Aims and scope

The study of East Asian languages, especially of Chinese, Japanese and Korean, has existed for a long time as a field, as demonstrated by the existence of programs in most institutions of higher learning and research that include these languages as a major component. Speakers of these three languages have shared a great deal of linguistic heritage during the development of their languages through cultural contacts, in addition to possible genealogical linkage. These languages accordingly possess various common features. Another important factor that ties them together as a field is that they have shared a common tradition of linguistic scholarship, a tradition that distinguishes itself from the study of western languages.

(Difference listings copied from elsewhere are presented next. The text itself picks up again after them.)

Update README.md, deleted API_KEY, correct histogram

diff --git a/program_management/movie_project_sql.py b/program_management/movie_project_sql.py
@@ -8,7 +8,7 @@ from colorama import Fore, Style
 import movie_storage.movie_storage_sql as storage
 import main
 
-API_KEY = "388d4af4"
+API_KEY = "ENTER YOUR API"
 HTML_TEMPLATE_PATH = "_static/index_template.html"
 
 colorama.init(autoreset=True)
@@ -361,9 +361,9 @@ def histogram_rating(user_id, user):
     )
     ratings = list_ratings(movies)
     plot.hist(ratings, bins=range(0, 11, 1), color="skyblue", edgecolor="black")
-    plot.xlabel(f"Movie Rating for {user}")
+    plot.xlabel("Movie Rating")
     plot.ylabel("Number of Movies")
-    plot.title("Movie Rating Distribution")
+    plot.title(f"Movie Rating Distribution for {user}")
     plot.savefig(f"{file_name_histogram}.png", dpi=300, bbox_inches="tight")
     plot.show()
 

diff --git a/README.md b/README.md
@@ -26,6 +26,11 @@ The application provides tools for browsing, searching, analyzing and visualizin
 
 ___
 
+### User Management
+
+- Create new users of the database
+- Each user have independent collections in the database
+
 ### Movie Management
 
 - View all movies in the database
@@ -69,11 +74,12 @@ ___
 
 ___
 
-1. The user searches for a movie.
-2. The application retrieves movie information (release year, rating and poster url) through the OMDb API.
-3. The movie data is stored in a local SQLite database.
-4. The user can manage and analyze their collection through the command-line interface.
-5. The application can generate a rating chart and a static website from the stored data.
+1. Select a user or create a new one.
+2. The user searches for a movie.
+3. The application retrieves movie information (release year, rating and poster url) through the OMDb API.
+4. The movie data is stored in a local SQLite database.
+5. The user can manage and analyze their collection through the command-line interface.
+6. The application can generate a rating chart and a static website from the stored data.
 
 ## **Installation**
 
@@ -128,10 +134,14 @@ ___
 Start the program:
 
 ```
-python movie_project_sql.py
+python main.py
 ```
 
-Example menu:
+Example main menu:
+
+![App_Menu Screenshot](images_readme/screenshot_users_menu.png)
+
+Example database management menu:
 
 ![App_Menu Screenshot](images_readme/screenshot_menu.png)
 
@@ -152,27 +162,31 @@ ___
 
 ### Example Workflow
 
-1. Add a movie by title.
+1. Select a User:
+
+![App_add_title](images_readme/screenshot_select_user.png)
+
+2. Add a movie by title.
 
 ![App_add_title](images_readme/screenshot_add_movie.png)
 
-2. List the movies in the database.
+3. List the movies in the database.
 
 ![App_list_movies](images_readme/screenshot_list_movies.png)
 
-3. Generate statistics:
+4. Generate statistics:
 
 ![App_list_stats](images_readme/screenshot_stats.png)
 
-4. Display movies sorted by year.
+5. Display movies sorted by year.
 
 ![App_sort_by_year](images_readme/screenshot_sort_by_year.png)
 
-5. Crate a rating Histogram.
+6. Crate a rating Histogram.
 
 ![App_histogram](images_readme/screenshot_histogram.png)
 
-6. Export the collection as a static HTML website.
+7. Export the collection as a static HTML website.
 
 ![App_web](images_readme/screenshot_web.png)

Against this tradition, much recent work has approached these languages from a broader perspective beyond the area, considering them within contexts of general theoretical research, bringing new lights to old problems in the area and contributing to current issues in linguistic theory. But there continues to be good reason for scholars working in this approach to hold a special interest in each other's work. Especially with the amount of most recent theoretical work on these languages, the field of theoretical East Asian linguistics has been fast growing. The purpose of the Journal of East Asian Linguistics is to provide a common forum for such scholarly activities, and to foster further growth that will allow the field to benefit more from linguistic theory of today, and enable the languages to play a more important role in shaping linguistic theory of tomorrow.